It was an ugly series of earnings releases for major department stores last week. First quarter revenue for Nordstrom, Inc. (JWN), Kohl’s Corporation (KSS), Macy’s, Inc. (M), and J.C. Penney Company Inc (JCP) fell a combined average of 2.6% against the year-ago quarter.
Although actual earnings per share performances were mixed, with Macy’s and JCP each beating their consensus targets, the underlining message was hard to ignore.
Consumers simply don’t have an appetite for department stores as they once did. Is this purely the rise of Amazon.com, Inc. (AMZN), or is there something more at play?
Of course, it’s easy to point fingers at Amazon — mostly because it’s true.
Since sparking the initial wave of the e-commerce revolution, AMZN and its ilk have been unstoppable. Online purchases account for more than 6% of all retail sales in the U.S., and that percentage is virtually guaranteed to increase.
There’s simply no beating the convenience of doing all of your shopping right at home. This was particularly true when national gasoline prices were blowing the rooftop. But even without that tailwind, Amazon has continued to challenge department stores at every turn.
It’s really all in the numbers. Ten years ago, annual sales at the four department stores, plus Amazon, totaled $66.1 billion, with Kohl’s, Macy’s and JCP claiming 76% of market share. However, by the end of 2009, AMZN sales accounted for the majority against the department stores.
Last year, combined sales tallied up more than $180 billion. The difference maker? AMZN brought in over $107 billion in sales, or a whopping 59% of market share. If U.S. retail was the Republican Primary, AMZN is Donald Trump.
But before we jump to the obvious conclusion, consider this: between 2006 and 2013, market share for Amazon jumped 289%. However, since 2013, AMZN has only increased its footprint by 16%. This is nothing to scoff at, but it’s a far cry from earlier gains.
Further, it points to a readjustment in strategy among department stores to arrest the stunning rise of AMZN. So far, battered department stores have avoided the critical knockout punch from Amazon, but sales still lag.
What Else Is Killing Department Stores?
Strangely enough, what’s killing department stores recently may have less to do with e-commerce and more to do with “skinny jeans.”
Deutsche Bank analysts have noted that while sales of colored denim apparel have gained 4.5% in 2012, enthusiasm has since tapered down to a range between 1% to 1.6%. In other words, without a compelling reason to buy new clothes — outside the need for replacement — many consumers are simply holding off.

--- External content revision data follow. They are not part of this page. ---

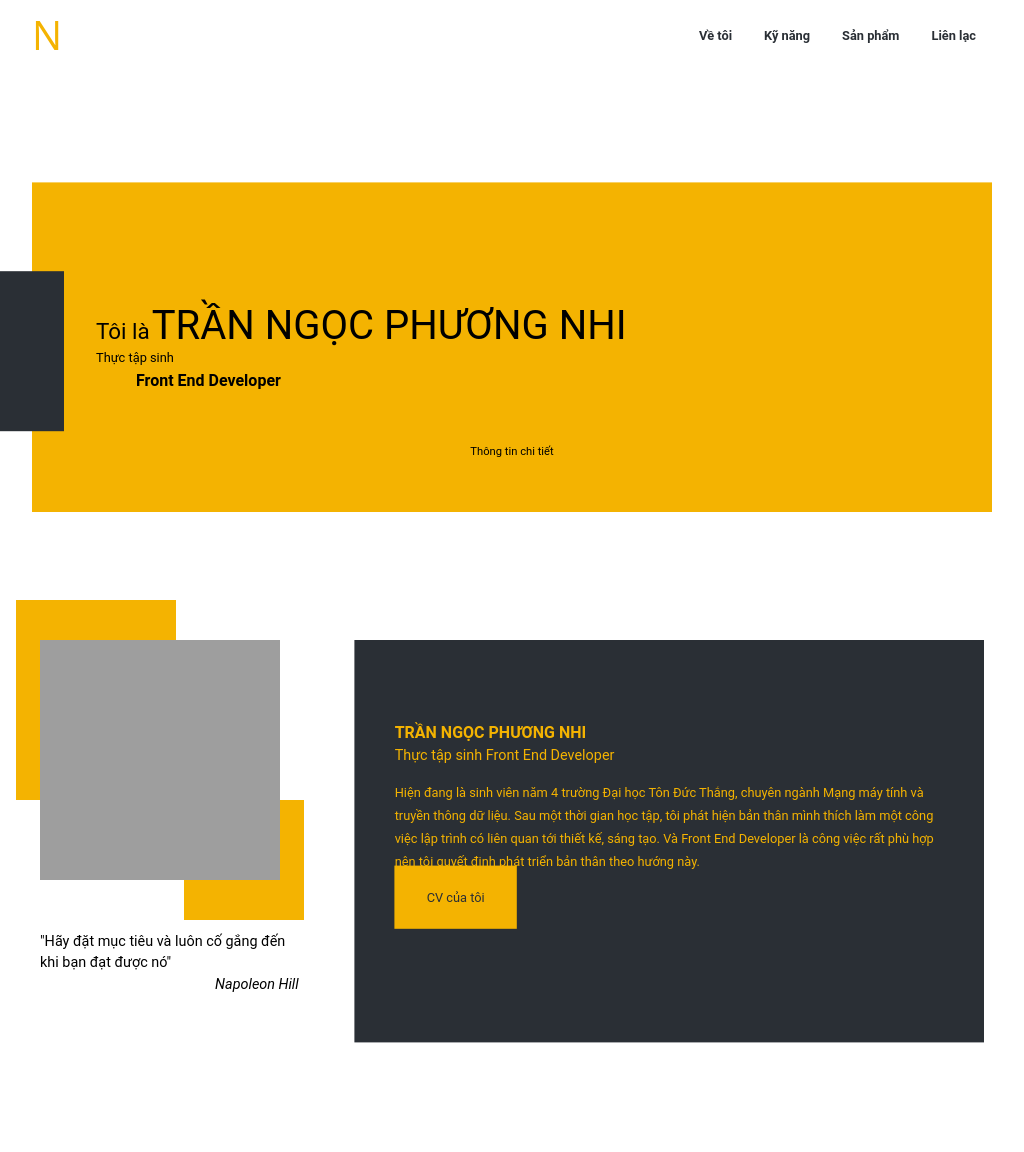
Repository: TranNgocPhuongNhi/my-portfolio
Page: index.html
An editor plug-in stored every save of this project. The page is shown before and after the next save, followed by the edit.
The browser window is 1280 px wide. The pictures show the whole page, at 80% of full size.
Pictures or frames that could not be fetched are drawn as grey boxes. Some icons come from a web library that is not loaded, so they are not drawn. Some web libraries are served in a nearby version.

Above is the page before, as saved 2021-07-04 16:30:14.

After the next save:
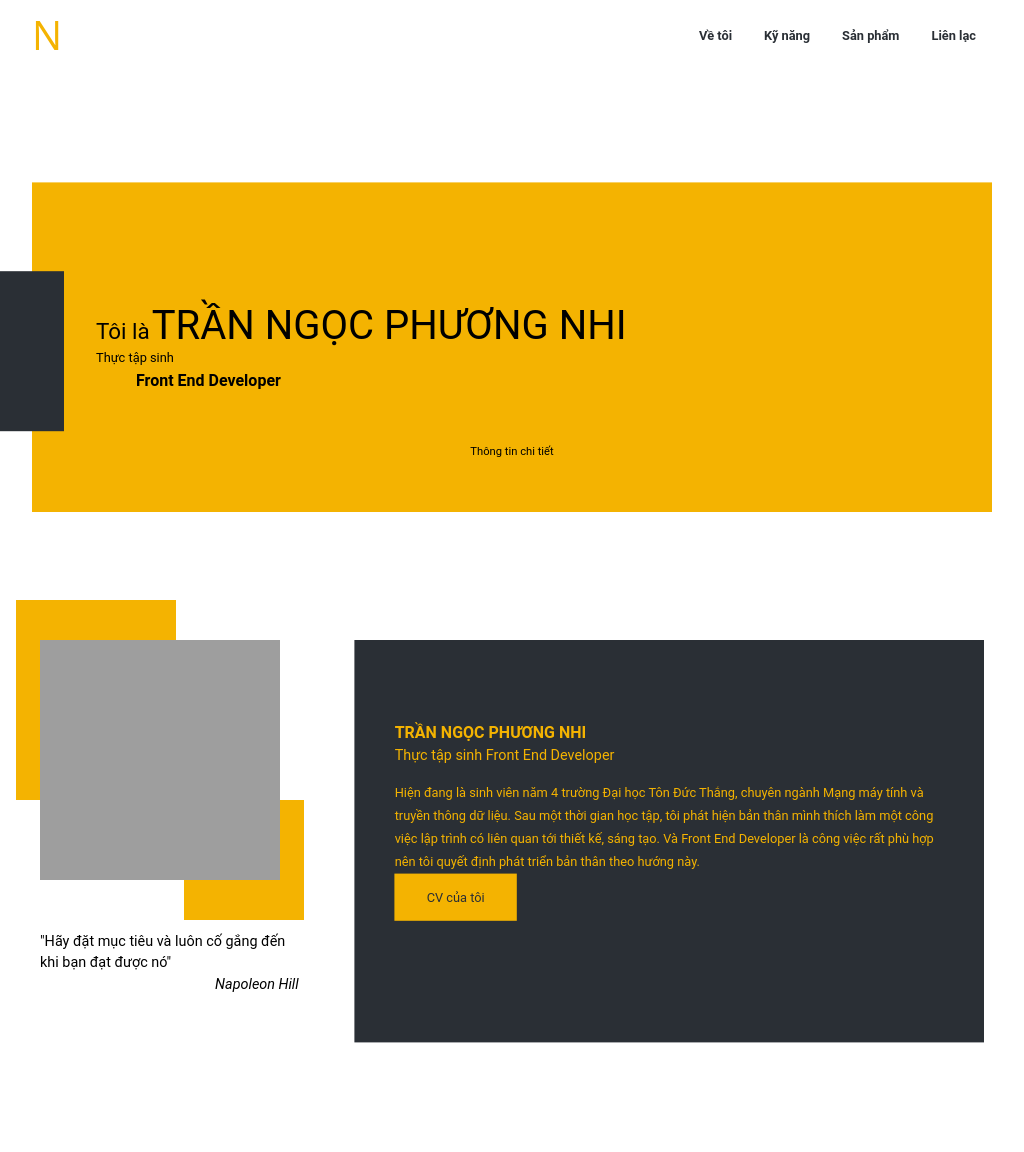
Saved 4 s later.
--- a/resources/css/main.css
+++ b/resources/css/main.css
@@ -237,7 +237,7 @@ a {
     color: var(--primary2);
     font-size: 1.6rem;
     background-color: var(--primary1);
-    padding: 3rem 4rem;
+    padding: 2rem 4rem;
 }
 
 /* =========================================== MY SKILLS ====================================== */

But it’s not just fashion designers that are to blame for lackluster sales at department stores. Brick-and-mortar stores, like Ross Stores, Inc. (ROST) and TJX Companies Inc (TJX), are hitting department stores where it hurts the most — their profit margins.
As off-price retailers, ROST and TJX deliver many of the same goods as their more illustrious competitors, but at reasonable prices. And with fashion apparently stagnating, the incentive to buy apparel at premium markups is simply non-existent.
Again, the numbers speak for themselves.
In 2006, sales of the three major department stores combined with ROST and TJX totaled $94 billion.
Of that amount, department stores took nearly 76% of market share.
Today, that footprint has dropped to 63%. ROST and TJX, on the other hand, have seen their market share increase by 51%. At the current rate, the two off-price retailers will collectively overtake major department stores inside ten years.
Although that forecast sounds slow compared to the meteoric rise of AMZN, off-price retailers might end up hammering the final nail in the coffin.
Department stores can directly compete with Amazon by improving their e-commerce channels. It’s a much harder proposition against stores selling similar goods, but at everyday low prices.
The sharp reduction in foot traffic at department stores suggests that consumers are finding their shopping needs wholly satisfied at discount outlets. Therefore, traditional retailers must cut back, or risk the ire of already panicky shareholders.
There is zero doubt that Amazon has gutted the future prospects of department stores. AMZN has completely changed the retail market, and there is simply no going back. At the same time, AMZN is a big cog in an even bigger gear.
While department stores are busy addressing the top-line threat of e-commerce, off-price retailers are steadily poking at their margins.
Fashion trends being stagnant, discount outlets are functionally offering identical products at steep markdowns, and that is what may ultimately send department stores to the abyss.
As of this writing, Josh Enomoto did not hold a position in any of the aforementioned securities.